Had Pat read Will closely when Ronny was President he’d known George was doing Marc Anthony JS A3S2 ” …for conservatives are “honorable” men …. for conservatives are “honorable” men. … for conservatives are “honorable” men. ….

62 years ago ROAD TOSERFDOM was retired reading for “advanced Macro”. Hayek would have said Will was a “collectivist” not a conservative.

At best liberal Will was “a fair weather friend”>. AT BEST!

Voted Ronny 9 times.

Had Pat read Will closely when Ronny was President he’d known George was doing Marc Anthony JC A3S2 ” …for conservatives are “honorable” men …. for conservatives are “honorable” men. … for conservatives are “honorable” men. ….

62 years ago ROAD TO SERFDOM was retired reading for “advanced Macro”. Hayek would have said Will was a “collectivist” not a conservative.

At best liberal Will was “a fair weather friend”>. AT BEST!

We keep hearing that “Trump is an enemy of democracy.”
joe’s tyranny of the mob is proof democracy is more dangerous than Trump.
Democracy is rule by mob, majority.
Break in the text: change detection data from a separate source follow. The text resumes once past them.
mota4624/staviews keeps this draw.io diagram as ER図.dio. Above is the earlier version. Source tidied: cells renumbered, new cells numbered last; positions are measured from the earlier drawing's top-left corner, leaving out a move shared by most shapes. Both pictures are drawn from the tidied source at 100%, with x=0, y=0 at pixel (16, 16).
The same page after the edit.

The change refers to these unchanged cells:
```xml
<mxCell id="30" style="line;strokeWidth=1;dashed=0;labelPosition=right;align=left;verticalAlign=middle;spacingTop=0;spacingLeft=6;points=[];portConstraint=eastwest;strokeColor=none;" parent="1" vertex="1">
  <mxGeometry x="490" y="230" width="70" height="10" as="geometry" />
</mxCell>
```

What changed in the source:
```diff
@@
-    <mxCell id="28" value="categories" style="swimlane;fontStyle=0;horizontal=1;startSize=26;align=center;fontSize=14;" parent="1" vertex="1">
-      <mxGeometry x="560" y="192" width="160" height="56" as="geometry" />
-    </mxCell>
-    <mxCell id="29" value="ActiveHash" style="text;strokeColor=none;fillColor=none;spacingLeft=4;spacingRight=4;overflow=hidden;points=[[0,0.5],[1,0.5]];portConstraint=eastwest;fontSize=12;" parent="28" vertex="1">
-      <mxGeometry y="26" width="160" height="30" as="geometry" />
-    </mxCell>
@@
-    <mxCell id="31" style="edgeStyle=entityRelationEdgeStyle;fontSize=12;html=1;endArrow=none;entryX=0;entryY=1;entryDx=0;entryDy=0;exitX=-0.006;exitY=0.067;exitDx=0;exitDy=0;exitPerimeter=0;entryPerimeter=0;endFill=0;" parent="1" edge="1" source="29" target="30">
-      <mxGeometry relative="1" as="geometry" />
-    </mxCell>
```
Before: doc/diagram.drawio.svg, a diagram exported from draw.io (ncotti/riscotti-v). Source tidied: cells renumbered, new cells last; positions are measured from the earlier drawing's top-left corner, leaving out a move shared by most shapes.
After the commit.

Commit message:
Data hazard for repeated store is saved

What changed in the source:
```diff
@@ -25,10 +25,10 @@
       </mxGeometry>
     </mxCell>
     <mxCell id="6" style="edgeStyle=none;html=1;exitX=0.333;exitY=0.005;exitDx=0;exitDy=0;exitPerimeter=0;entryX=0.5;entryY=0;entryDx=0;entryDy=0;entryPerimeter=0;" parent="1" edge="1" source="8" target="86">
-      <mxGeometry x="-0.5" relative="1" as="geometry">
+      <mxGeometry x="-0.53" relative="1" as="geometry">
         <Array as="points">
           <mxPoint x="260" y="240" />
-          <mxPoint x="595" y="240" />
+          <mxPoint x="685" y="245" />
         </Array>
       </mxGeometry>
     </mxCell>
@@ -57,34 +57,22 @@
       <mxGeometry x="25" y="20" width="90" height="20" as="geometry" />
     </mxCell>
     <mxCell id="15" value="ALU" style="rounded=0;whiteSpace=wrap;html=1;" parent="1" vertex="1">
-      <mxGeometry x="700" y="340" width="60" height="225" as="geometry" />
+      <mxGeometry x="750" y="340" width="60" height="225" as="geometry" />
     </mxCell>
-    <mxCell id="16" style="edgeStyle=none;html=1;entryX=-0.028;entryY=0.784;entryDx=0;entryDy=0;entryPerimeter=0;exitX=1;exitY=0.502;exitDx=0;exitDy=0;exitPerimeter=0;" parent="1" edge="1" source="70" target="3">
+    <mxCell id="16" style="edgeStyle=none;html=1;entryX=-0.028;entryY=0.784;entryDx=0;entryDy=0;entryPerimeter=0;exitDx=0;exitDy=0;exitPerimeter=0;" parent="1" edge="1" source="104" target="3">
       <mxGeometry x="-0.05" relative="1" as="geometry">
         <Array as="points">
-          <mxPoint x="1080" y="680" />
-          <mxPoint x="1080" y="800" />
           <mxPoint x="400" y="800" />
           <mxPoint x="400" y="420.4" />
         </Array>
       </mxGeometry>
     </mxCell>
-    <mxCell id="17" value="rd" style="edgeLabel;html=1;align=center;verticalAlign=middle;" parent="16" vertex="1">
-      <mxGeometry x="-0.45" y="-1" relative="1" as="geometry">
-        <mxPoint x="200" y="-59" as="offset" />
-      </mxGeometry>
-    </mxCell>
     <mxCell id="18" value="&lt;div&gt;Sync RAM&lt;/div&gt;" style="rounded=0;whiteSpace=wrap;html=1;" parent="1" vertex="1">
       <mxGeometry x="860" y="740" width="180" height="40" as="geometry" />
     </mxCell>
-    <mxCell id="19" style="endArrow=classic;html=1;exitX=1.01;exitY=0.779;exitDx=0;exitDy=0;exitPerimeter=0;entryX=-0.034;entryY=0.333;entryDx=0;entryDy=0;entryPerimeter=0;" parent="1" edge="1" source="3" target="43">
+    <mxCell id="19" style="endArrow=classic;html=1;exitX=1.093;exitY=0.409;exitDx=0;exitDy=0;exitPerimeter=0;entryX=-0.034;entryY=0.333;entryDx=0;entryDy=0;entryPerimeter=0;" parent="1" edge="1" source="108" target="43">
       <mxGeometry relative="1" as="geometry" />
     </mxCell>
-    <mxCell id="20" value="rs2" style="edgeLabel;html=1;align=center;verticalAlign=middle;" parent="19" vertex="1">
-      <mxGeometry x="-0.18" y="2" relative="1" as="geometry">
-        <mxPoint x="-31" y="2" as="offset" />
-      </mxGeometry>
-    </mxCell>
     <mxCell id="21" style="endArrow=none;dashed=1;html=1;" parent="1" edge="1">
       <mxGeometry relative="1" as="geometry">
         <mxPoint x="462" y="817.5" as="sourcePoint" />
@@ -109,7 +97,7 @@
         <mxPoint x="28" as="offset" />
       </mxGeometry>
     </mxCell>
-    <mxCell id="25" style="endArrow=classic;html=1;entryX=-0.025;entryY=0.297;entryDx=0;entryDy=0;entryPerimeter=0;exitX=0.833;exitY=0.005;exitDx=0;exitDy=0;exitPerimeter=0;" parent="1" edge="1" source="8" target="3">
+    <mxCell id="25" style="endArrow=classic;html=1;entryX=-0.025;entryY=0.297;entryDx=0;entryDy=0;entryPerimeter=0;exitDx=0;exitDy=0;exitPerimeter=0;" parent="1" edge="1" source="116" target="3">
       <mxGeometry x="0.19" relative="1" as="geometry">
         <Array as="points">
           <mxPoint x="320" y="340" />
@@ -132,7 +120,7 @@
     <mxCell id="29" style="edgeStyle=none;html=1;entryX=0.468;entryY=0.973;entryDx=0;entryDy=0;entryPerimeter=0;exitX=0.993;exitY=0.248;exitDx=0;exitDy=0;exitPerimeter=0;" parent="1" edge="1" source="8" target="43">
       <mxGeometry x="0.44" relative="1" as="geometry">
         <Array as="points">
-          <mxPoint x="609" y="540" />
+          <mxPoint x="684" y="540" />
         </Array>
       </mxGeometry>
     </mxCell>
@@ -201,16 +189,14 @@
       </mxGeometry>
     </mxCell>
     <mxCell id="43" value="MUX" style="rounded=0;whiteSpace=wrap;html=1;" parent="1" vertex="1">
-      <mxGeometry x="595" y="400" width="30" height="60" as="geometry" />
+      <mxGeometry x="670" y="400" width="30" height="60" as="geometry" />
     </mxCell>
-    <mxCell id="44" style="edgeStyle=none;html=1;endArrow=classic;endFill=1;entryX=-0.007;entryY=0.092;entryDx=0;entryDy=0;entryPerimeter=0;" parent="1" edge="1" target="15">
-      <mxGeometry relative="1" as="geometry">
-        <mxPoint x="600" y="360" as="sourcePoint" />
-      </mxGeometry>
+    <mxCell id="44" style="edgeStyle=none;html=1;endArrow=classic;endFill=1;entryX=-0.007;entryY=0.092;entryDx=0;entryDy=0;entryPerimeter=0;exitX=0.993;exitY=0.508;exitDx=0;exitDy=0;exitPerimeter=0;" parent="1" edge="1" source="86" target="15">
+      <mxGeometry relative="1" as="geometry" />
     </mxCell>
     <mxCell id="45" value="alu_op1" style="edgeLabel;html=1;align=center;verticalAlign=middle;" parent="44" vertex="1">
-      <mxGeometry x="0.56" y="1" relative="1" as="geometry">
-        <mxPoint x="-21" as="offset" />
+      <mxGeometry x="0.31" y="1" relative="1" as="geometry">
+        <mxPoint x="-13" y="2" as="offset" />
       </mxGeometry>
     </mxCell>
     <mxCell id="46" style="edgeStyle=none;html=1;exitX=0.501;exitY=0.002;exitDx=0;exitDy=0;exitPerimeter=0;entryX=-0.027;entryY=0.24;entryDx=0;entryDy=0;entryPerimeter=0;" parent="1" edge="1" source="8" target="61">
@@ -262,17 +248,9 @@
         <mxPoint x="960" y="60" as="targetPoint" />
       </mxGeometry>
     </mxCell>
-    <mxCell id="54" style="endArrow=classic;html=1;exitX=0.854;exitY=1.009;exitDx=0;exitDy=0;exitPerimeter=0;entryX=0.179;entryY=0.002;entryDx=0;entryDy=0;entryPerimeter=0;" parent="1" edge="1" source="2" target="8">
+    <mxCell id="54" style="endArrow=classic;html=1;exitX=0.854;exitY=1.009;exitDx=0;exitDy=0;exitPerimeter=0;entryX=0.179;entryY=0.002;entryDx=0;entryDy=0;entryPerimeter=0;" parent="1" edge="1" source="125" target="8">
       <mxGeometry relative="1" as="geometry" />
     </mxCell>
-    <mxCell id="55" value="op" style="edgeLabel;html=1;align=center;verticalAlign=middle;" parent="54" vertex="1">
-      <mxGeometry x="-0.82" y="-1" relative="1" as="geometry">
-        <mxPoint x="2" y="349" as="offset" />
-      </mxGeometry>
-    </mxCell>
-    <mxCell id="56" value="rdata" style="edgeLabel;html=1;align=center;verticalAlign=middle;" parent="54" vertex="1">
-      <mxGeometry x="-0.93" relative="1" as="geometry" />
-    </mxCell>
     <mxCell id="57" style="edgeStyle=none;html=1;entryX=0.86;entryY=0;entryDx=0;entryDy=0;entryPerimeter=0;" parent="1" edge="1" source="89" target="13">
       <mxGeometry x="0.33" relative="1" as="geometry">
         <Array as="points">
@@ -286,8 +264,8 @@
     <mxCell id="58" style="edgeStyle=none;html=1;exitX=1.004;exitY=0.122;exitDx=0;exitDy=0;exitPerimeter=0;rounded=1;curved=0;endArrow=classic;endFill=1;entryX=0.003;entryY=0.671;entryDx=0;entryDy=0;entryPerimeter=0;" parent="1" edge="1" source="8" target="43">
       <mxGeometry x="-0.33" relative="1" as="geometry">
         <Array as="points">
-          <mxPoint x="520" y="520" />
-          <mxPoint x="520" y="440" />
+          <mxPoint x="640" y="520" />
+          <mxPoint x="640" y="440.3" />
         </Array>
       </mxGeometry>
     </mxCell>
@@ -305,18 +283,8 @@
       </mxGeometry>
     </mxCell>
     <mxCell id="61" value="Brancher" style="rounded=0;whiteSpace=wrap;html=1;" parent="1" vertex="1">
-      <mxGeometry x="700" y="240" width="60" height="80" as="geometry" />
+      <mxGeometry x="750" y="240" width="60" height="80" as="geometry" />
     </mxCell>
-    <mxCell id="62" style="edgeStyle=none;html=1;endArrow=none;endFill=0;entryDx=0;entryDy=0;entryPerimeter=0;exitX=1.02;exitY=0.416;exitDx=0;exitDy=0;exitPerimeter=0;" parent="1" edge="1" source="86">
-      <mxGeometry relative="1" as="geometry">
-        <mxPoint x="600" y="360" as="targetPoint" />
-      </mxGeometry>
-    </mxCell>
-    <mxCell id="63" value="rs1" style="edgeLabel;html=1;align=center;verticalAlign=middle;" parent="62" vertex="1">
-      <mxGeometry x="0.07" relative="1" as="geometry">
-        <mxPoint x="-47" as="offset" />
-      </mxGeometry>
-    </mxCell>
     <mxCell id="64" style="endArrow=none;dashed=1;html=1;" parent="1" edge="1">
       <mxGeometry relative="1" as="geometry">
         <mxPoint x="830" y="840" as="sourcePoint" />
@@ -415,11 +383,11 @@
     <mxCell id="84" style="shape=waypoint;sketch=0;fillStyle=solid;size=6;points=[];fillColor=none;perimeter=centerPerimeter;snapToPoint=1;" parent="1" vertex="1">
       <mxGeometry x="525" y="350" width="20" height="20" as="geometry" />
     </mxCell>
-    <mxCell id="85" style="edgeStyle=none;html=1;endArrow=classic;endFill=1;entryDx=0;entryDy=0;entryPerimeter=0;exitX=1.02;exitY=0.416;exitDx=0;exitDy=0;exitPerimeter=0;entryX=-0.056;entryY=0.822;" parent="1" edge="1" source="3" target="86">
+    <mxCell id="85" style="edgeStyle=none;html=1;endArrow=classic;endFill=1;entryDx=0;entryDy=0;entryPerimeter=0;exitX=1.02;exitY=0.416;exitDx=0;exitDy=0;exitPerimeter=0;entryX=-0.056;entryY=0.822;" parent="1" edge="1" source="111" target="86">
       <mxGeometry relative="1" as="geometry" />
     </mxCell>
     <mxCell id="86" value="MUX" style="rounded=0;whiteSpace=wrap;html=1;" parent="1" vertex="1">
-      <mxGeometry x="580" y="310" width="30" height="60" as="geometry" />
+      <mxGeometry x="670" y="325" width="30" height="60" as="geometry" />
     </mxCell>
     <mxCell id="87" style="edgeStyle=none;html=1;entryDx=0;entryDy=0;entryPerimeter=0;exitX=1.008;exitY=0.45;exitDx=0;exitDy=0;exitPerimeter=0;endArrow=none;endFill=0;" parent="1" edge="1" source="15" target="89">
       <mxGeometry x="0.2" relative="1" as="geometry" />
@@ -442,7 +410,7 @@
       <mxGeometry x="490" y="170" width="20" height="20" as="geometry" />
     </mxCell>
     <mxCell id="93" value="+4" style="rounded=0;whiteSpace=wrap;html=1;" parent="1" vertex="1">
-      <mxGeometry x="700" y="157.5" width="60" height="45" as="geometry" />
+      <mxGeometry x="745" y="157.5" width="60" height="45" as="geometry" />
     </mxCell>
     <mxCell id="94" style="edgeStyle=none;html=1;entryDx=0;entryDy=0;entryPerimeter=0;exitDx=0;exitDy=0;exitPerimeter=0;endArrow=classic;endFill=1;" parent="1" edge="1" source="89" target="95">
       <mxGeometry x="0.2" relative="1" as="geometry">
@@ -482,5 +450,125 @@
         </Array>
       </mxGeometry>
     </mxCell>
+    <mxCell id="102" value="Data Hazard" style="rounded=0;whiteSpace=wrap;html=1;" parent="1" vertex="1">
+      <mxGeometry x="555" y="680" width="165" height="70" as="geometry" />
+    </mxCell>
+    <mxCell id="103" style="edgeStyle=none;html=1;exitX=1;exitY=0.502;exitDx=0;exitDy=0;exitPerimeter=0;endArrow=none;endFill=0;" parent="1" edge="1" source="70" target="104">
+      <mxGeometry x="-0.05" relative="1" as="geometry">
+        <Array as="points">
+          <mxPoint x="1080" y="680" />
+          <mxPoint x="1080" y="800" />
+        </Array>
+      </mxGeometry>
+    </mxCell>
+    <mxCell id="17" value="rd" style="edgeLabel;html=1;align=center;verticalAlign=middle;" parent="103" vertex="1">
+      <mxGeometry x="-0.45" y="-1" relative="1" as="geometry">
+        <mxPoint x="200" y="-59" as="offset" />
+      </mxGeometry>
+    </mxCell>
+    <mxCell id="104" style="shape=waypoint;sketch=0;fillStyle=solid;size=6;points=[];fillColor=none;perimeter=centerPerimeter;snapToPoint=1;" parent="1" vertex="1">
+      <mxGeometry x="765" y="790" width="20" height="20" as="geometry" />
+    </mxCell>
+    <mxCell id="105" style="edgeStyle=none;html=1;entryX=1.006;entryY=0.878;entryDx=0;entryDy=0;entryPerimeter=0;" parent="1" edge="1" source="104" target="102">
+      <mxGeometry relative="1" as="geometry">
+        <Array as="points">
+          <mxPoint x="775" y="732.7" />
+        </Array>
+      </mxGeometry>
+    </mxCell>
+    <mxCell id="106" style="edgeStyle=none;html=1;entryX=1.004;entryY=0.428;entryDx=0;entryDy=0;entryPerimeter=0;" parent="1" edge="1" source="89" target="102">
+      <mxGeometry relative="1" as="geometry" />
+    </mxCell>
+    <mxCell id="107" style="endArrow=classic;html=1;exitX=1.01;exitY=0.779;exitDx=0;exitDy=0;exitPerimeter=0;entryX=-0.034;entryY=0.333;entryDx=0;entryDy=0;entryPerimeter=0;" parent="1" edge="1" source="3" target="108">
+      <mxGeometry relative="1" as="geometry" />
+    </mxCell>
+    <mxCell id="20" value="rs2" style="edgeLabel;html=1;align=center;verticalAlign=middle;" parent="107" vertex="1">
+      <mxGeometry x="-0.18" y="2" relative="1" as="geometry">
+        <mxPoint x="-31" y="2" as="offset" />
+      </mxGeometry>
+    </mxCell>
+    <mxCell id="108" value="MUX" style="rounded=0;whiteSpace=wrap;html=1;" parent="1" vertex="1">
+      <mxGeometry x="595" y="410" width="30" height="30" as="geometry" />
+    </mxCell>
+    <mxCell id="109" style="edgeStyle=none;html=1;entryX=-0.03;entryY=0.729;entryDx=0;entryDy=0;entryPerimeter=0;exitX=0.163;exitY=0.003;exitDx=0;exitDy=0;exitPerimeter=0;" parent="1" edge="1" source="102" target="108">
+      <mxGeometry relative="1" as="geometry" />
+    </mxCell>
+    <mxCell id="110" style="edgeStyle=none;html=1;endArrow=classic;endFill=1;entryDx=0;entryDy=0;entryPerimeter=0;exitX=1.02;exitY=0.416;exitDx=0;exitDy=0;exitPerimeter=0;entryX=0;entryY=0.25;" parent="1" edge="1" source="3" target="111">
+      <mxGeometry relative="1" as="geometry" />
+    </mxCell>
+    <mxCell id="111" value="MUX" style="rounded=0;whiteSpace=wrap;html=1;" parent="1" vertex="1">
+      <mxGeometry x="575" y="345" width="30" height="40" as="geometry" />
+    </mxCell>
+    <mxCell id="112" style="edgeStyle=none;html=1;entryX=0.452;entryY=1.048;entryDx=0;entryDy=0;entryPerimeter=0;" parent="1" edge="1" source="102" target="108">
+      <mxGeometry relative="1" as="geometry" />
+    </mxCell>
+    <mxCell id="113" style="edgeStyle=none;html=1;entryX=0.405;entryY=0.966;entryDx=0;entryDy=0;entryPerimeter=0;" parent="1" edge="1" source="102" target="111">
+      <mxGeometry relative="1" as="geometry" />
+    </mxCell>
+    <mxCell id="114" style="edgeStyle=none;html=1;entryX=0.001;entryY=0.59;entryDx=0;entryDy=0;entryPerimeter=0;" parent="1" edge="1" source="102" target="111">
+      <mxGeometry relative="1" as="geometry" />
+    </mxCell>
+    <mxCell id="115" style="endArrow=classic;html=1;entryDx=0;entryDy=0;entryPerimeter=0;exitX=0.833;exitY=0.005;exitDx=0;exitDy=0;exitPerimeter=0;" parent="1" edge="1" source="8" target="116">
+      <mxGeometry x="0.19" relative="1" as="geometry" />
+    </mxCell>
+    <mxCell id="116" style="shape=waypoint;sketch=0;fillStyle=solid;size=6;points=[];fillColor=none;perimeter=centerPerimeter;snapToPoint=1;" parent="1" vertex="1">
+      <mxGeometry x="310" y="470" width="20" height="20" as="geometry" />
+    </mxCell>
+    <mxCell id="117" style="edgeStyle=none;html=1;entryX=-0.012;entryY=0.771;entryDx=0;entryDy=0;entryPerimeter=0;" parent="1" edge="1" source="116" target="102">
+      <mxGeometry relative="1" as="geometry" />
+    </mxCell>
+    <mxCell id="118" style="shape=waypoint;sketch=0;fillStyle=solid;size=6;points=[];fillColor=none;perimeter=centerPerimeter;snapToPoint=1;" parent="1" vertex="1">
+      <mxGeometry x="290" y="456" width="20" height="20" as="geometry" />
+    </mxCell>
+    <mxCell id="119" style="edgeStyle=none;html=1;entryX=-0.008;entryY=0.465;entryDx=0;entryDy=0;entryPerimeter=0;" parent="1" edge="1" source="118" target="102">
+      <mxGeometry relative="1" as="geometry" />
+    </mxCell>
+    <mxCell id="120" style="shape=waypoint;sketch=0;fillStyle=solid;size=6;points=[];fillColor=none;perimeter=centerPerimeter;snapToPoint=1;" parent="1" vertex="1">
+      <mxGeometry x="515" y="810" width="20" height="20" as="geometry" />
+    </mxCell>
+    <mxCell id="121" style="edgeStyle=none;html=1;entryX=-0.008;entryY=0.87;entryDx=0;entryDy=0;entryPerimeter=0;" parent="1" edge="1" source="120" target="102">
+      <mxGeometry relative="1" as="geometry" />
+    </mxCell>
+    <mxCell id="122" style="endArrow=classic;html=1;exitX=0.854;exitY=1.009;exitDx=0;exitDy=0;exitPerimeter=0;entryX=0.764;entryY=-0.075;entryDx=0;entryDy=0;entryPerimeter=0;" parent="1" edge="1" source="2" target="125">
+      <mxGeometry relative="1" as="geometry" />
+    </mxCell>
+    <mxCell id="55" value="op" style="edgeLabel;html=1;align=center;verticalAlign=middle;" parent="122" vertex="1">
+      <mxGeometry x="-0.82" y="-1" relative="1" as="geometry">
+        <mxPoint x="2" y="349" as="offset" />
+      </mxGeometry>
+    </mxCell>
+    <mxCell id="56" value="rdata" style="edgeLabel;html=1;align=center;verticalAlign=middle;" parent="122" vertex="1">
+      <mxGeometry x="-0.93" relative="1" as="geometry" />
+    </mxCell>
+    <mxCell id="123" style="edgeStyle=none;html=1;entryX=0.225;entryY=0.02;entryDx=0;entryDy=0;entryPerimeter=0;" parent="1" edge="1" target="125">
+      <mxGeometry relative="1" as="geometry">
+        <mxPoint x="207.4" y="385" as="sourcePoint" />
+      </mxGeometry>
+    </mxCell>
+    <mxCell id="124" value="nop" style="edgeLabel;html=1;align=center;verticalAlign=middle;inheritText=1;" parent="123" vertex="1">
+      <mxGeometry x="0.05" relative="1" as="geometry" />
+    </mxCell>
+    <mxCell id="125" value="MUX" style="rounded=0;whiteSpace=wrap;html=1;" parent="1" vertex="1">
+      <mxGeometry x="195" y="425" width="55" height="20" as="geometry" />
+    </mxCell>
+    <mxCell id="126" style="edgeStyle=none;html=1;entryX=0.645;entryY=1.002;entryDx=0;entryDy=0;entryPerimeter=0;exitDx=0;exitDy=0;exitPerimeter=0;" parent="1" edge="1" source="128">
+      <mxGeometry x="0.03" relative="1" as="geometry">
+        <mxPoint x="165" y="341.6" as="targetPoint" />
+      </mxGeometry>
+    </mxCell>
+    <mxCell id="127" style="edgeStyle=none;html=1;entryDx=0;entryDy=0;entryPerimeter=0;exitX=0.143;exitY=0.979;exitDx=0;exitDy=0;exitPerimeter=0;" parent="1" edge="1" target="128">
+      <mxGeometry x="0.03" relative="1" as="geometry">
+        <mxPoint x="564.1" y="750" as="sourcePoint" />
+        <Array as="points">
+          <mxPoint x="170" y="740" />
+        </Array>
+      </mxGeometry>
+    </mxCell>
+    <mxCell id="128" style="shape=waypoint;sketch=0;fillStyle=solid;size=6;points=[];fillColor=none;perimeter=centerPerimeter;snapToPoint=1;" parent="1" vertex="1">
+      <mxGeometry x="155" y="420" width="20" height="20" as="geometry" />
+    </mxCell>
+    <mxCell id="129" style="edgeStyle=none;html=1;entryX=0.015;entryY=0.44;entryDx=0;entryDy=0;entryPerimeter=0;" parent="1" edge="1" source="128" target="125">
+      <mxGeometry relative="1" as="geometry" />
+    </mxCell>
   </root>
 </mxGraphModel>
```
What black (at 13% of the population) wants to be ruled over by the majority?
What LBGTQ (at 2%) wants to be ruled over by the majority?
What homeless person (at less than 1% of the population) wants to be ruled over by the majority?
Back in the 1950’s and 60’s the majority made mixed race marriage illegal.
Back in the 1950’s and 60’s the majority made sexual differences criminalized or a mental condition.
Back in the 1950’s and 60’s the majority made vagrancy a crime punishable by jail time.

The USA was set up as a Representative Republic.
It was that representational republicanism that OVERTURNED all those discriminatory things.

joe is a tyrant who wants to set up new standards for who are the favored crowd and who belong on the outskirts.

All tyrants and dictators have claimed they want peace while everyone else were threatening, even as they were preparing for aggressive war. Democrats are no different.

All t he leftists in the M.S. Media bottom Feeders were Jubilant over this phony Trial and Conviction of fake charges against Trump but since Bidens little boy Hunter was Convicted their standing around like trees rooted to the spot and swaying with the wind